But these projections are premised on the new government being able to adopt a credible economic programme. Furthermore, important pieces of legislation need to be finalized. Key among them, as identified by the World Bank, include those in the energy and financial sector.

So credibility and certainty in the policies of the next government are key.

Key also is maintaining Thailand’s long-run competitiveness while ensuring sustainability of growth.

In this connection, some of the issues that will continue to challenge the Thai economy after the elections include the following.

A strong Thai baht and an increasingly less competitive labour force in terms of wages vis-à-vis other countries in the region can have a dampening effect on exports. Enhancing the skill of Thailand’s labour force is one way of increasing Thailand’s competitive edge. This is one of the recommendations made by the Thai Board of Investment.

Due in part to the general congestion of roads — perhaps you have noticed — railways and port facilities, transportation can be relatively less cost effective than some countries in the region. Improving the infrastructure of the Thai economy — from transportation to logistics — will thus be an important challenge. Indeed, projections of a higher GDP in 2008 in Thailand are premised on rising public investment in infrastructure projects.

The current estimate of Thai energy demands is that they are expected to double every ten years assuming five percent GDP growth annually, according to the World Bank. The growing energy needs of the Thai economy will have to be addressed but in a manner that helps protect the environment. ? ?Continuing to meet an increasing share of energy needs through renewable energy would be an important step forward in this regard.

Distinguished Guests, I have given some food for thought on the future of this country, having taken part in a government that is trying to lay a strong and secure foundation for it.

Change will occur. That is in the nature of things. But if change leads to renewal and progress, then let it proceed.

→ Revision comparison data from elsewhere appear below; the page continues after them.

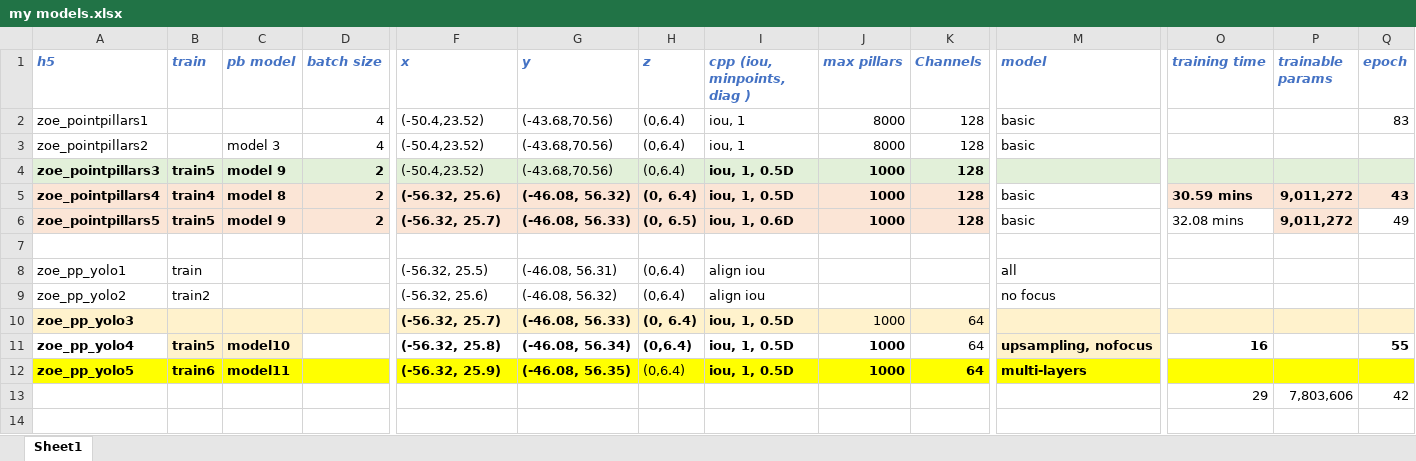
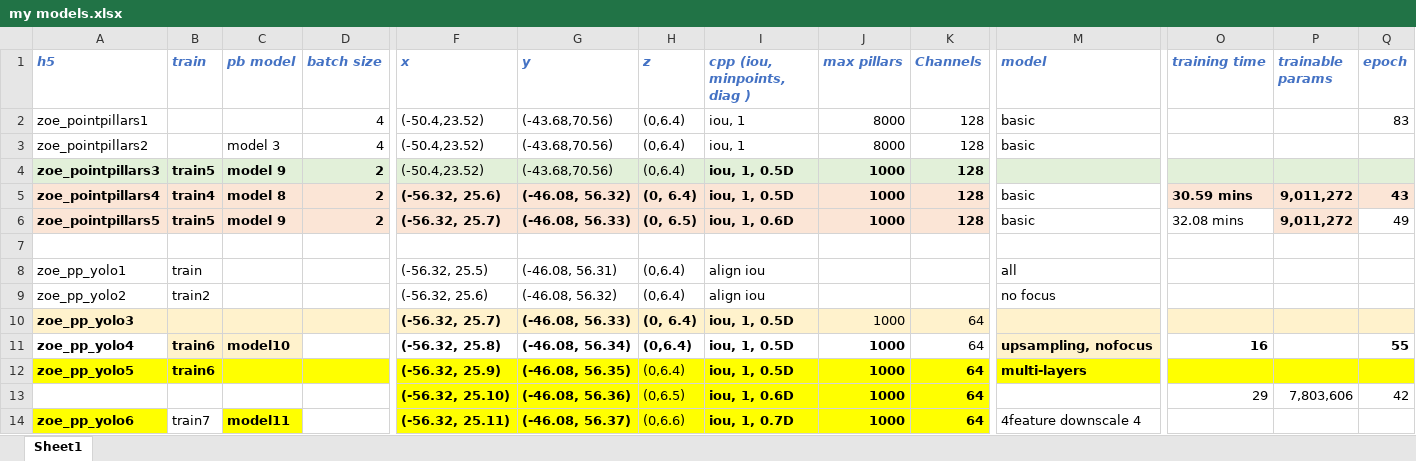
Before and after one commit to zoee1026/FYP, an Excel workbook: my models.xlsx, sheet Sheet1, drawn as a sheet; only a part is shown, gaps mark what is left out; values as stored, in another font and other column widths than the file's, no borders; removed rows and columns are numbered as before the commit, all else as after; rows hold the shown columns only; the diff names each change by its address in the sheet, - before the commit and + after, or states it on an @@ line.

```diff
--- a/my models.xlsx (sheet Sheet1)
+++ b/my models.xlsx (sheet Sheet1)
-B11 (train): train5
+B11 (train): train6
-C12 (pb model): model11
+C12 (pb model): (empty)
-row 13:  |  |  |  |  |  |  |  |  |  |  | 29 | 7,803,606 | 42
+row 13:  |  |  |  | (-56.32, 25.10) | (-46.08, 56.36) | (0,6.5) | iou, 1, 0.6D | 1000 | 64 |  | 29 | 7,803,606 | 42
+row 14: zoe_pp_yolo6 | train7 | model11 |  | (-56.32, 25.11) | (-46.08, 56.37) | (0,6.6) | iou, 1, 0.7D | 1000 | 64 | 4feature downscale 4
```
Also changed, not shown: 4 other files.
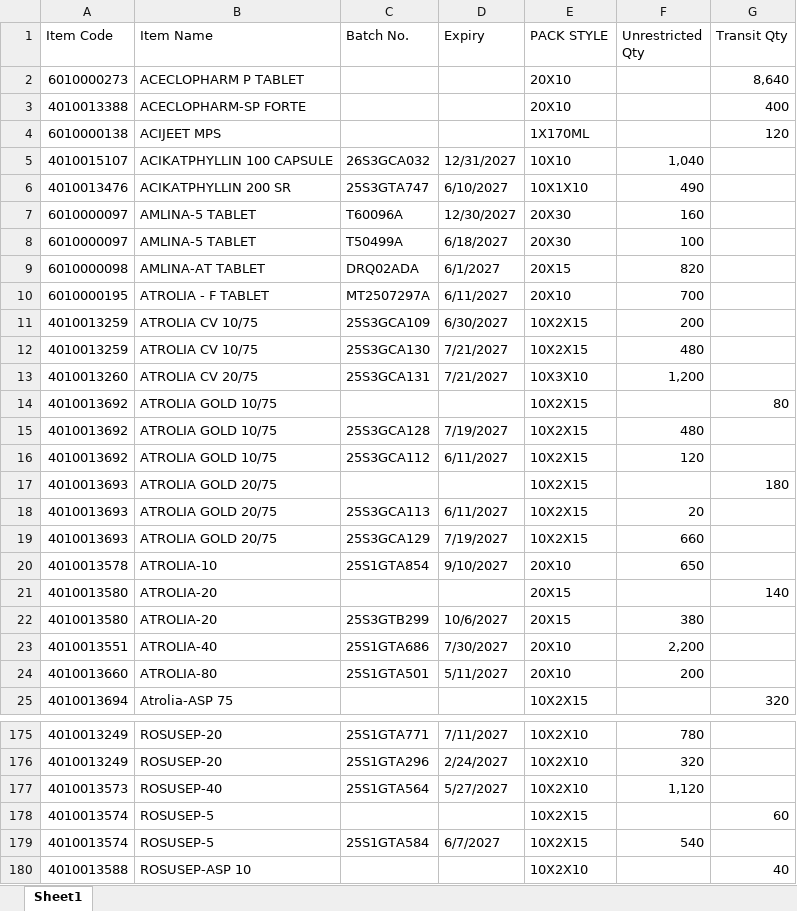
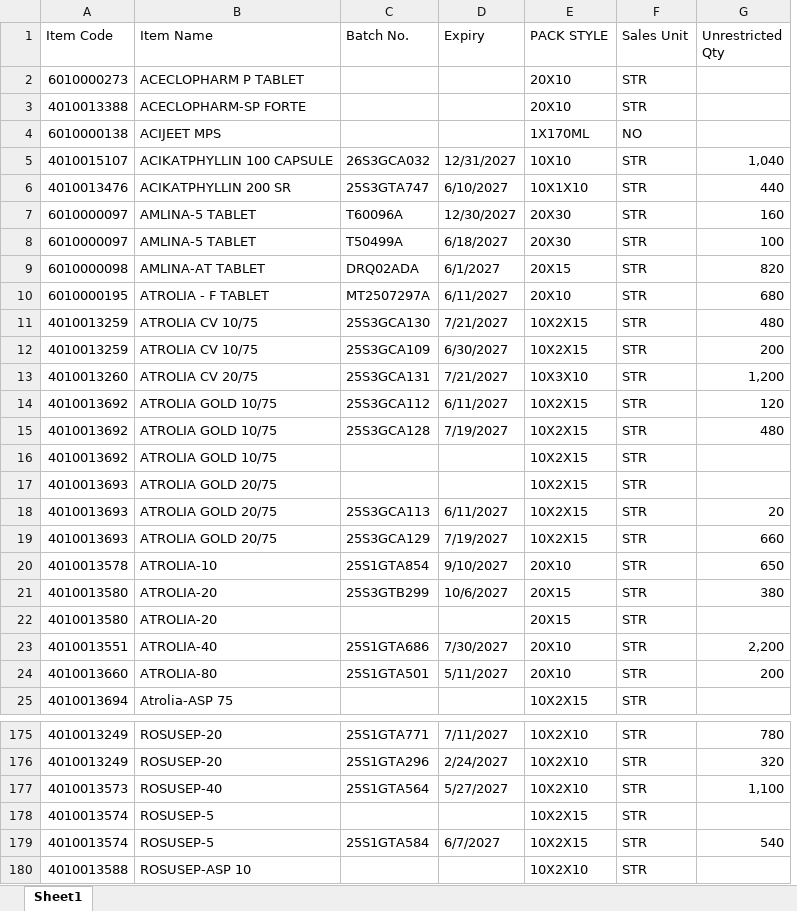
Before and after one commit to ishwarpharma/kemsyn, an Excel workbook: KSTOCK.xlsx, sheet Sheet1, drawn as a sheet; only a part is shown, gaps mark what is left out; values as stored, in another font and other column widths than the file's, no cell formats; removed rows and columns are numbered as before the commit, all else as after; the diff covers the shown part only; the diff names each change by its address in the sheet, - before the commit and + after, or states it on an @@ line.

```diff
--- a/KSTOCK.xlsx (sheet Sheet1)
+++ b/KSTOCK.xlsx (sheet Sheet1)
+column F (Sales Unit), rows 2-10: STR | STR | NO | STR | STR | STR | STR | STR | STR; rows 12-13: STR | STR; rows 16-20: all STR; rows 22-25: all STR; rows 175-180: all STR
-column G (Transit Qty), rows 2-4: 8,640 | 400 | 120; row 14: 80; rows 17-21: 180 |  |  |  | 140; row 25: 320; rows 178-180: 60 |  | 40
-G6 (Unrestricted Qty): 490
+G6 (Unrestricted Qty): 440
-G10 (Unrestricted Qty): 700
+G10 (Unrestricted Qty): 680
@@ row 12 moved to row 11: 4010013259 @@
@@ row 16 moved to row 14: 4010013692 @@
@@ row 22 moved to row 21: 4010013580 @@
-G177 (Unrestricted Qty): 1,120
+G177 (Unrestricted Qty): 1,100
```
Also changed, not shown: 2 added rows, 2 removed rows, 18 moved rows and 13 edited cells elsewhere in this sheet, cell formats.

After all, is not democracy about allowing for people to opt for change?

I wish all of you a successful World Consular Fair.

Thank you for your attention.